• **Your objective**
Every line in the data below that includes "Grafik" belongs in the answer, copied as it stands.

Available data START

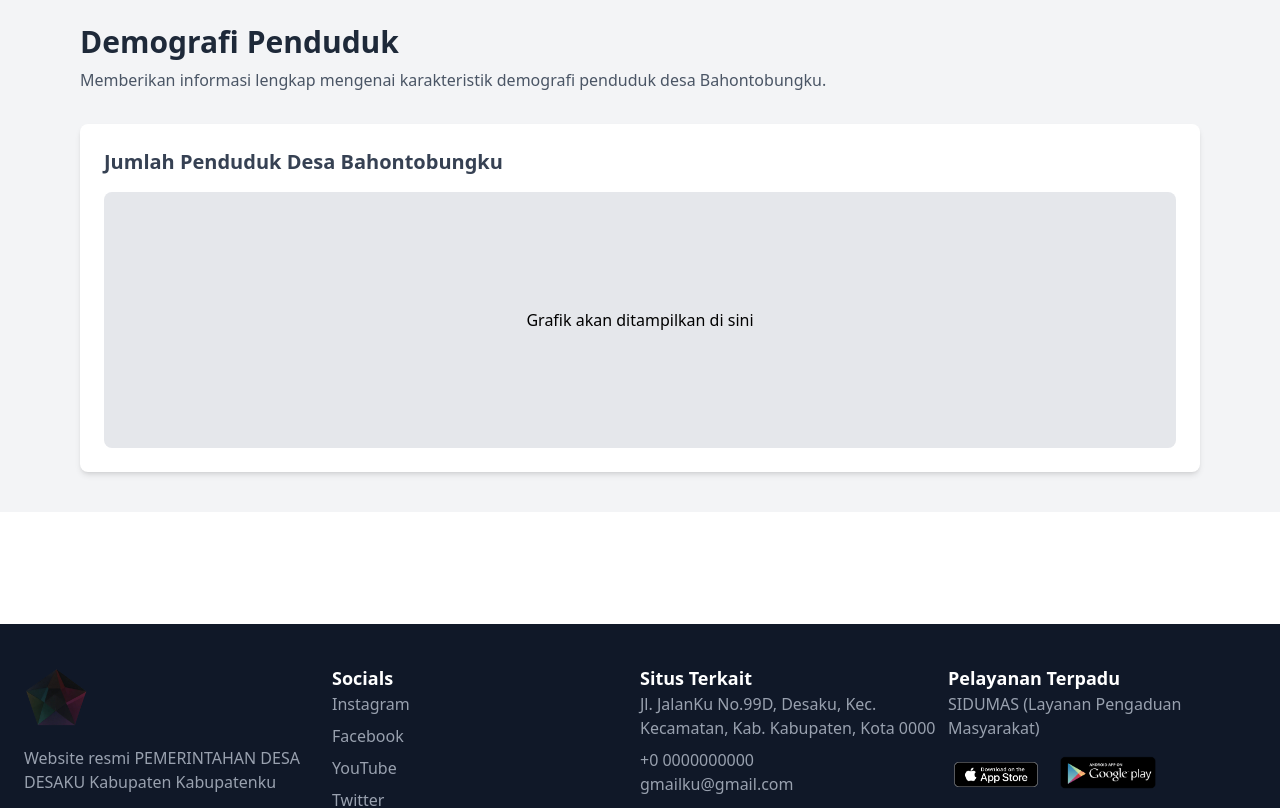
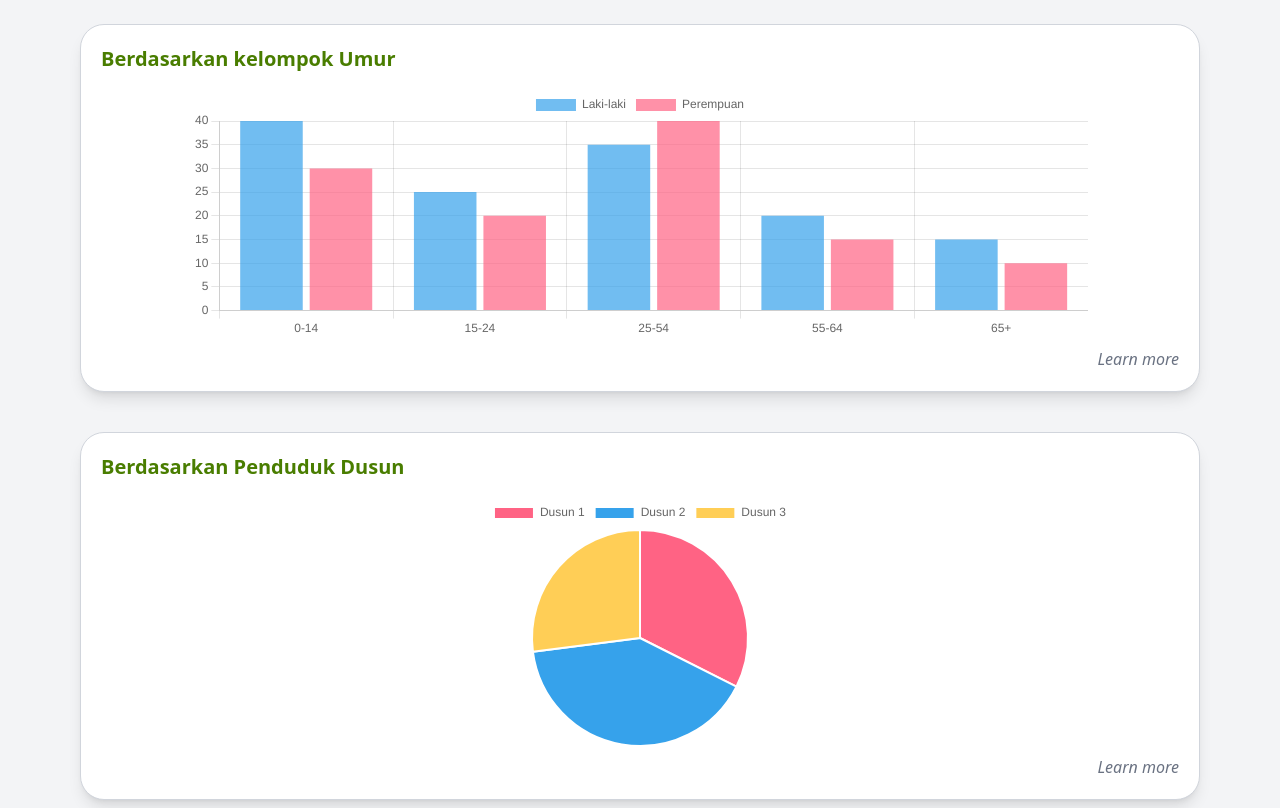
Before and after one commit to samss331/project-desa, a React (Vite) app in the folder frontend/: page /Infografis in a window 1280 px wide. Shown: the part 600-1408 px from the top of the page. Built offline with nearby package versions, Linux system fonts and the light colour scheme.

Commit message:
Testing chart implementation

```diff
--- a/frontend/src/components/Infografis/Penduduk.jsx
+++ b/frontend/src/components/Infografis/Penduduk.jsx
@@ -1,31 +1,138 @@
 import React from "react";
+import { Bar, Pie } from "react-chartjs-2";
+import {
+  Chart as ChartJS,
+  CategoryScale,
+  LinearScale,
+  BarElement,
+  ArcElement,
+  Tooltip,
+  Legend,
+} from "chart.js";
+
+ChartJS.register(
+  CategoryScale,
+  LinearScale,
+  BarElement,
+  ArcElement,
+  Tooltip,
+  Legend
+);
 
 export default function Penduduk() {
+  // Dummy data sementara
+  const kelompokUmurData = {
+    labels: ["0-14", "15-24", "25-54", "55-64", "65+"],
+    datasets: [
+      {
+        label: "Laki-laki",
+        data: [40, 25, 35, 20, 15],
+        backgroundColor: "rgba(54, 162, 235, 0.7)",
+      },
+      {
+        label: "Perempuan",
+        data: [30, 20, 40, 15, 10],
+        backgroundColor: "rgba(255, 99, 132, 0.7)",
+      },
+    ],
+  };
+
+  const pendudukDusunData = {
+    labels: ["Dusun 1", "Dusun 2", "Dusun 3"],
+    datasets: [
+      {
+        data: [120, 150, 100],
+        backgroundColor: ["#FF6384", "#36A2EB", "#FFCE56"],
+      },
+    ],
+  };
+
+  const pekerjaanData = {
+    labels: ["Petani", "Guru", "Pedagang", "PNS"],
+    datasets: [
+      {
+        label: "Jumlah",
+        data: [60, 20, 40, 10],
+        backgroundColor: "rgba(153, 102, 255, 0.7)",
+      },
+    ],
+  };
+
+  const keyakinanData = {
+    labels: ["Islam", "Kristen", "Hindu", "Budha"],
+    datasets: [
+      {
+        data: [200, 50, 10, 5],
+        backgroundColor: ["#4BC0C0", "#FF6384", "#FFCE56", "#36A2EB"],
+      },
+    ],
+  };
+
   return (
-    <div className="space-y-8">
-      {/* Judul Section */}
-      <div>
-        <h2 className="text-3xl font-bold text-gray-800 mb-2">
-          Demografi Penduduk
-        </h2>
-        <p className="text-gray-600">
-          Memberikan informasi lengkap mengenai karakteristik demografi penduduk
-          desa Bahontobungku.
-        </p>
+    <section className="space-y-10">
+      {/* Chart 1 */}
+      <div className="bg-white shadow-lg rounded-3xl p-5 border border-gray-300">
+        <h3 className="font-bold text-xl text-lime-700 mb-4">
+          Berdasarkan kelompok Umur
+        </h3>
+        <div className="w-full max-w-4xl mx-auto">
+          <Bar
+            data={kelompokUmurData}
+            options={{ responsive: true, maintainAspectRatio: false }}
+            height={250}
+          />
+        </div>
+        <p className="text-right italic text-gray-500 mt-2">Learn more</p>
       </div>
 
-      {/* Card Statistik atau Grafik (dummy example) */}
-      <div className="bg-white shadow-md rounded-lg p-6 space-y-4">
-        <h3 className="font-semibold text-xl text-gray-700">
-          Jumlah Penduduk Desa Bahontobungku
+      {/* Chart 2 */}
+      <div className="bg-white shadow-lg rounded-3xl p-5 border border-gray-300">
+        <h3 className="font-bold text-xl text-lime-700 mb-4">
+          Berdasarkan Penduduk Dusun
         </h3>
-        {/* Grafik Placeholder */}
-        <div className="h-64 bg-gray-200 rounded-lg flex items-center justify-center">
-          Grafik akan ditampilkan di sini
+        <div className="w-full max-w-3xl mx-auto">
+          <Pie
+            data={pendudukDusunData}
+            options={{ responsive: true, maintainAspectRatio: false }}
+            height={250}
+          />
         </div>
+        <p className="text-right italic text-gray-500 mt-2">Learn more</p>
       </div>
 
-      {/* Tambahkan card-card lain sesuai desain figma */}
-    </div>
+      {/* Chart 3 */}
+      <div className="bg-white shadow-lg rounded-3xl p-5 border border-gray-300">
+        <h3 className="font-bold text-xl text-lime-700 mb-4">
+          Berdasarkan Pekerjaan
+        </h3>
+        <div className="w-full max-w-4xl mx-auto">
+          <Bar
+            data={pekerjaanData}
+            options={{
+              responsive: true,
+              maintainAspectRatio: false,
+              indexAxis: "y",
+            }}
+            height={250}
+          />
+        </div>
+        <p className="text-right italic text-gray-500 mt-2">Learn more</p>
+      </div>
+
+      {/* Chart 4 */}
+      <div className="bg-white shadow-lg rounded-3xl p-5 border border-gray-300">
+        <h3 className="font-bold text-xl text-lime-700 mb-4">
+          Berdasarkan Keyakinan
+        </h3>
+        <div className="w-full max-w-3xl mx-auto">
+          <Pie
+            data={keyakinanData}
+            options={{ responsive: true, maintainAspectRatio: false }}
+            height={250}
+          />
+        </div>
+        <p className="text-right italic text-gray-500 mt-2">Learn more</p>
+      </div>
+    </section>
   );
 }
```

Available data END

• **Task output**
-      {/* Card Statistik atau Grafik (dummy example) */}
-        {/* Grafik Placeholder */}
-          Grafik akan ditampilkan di sini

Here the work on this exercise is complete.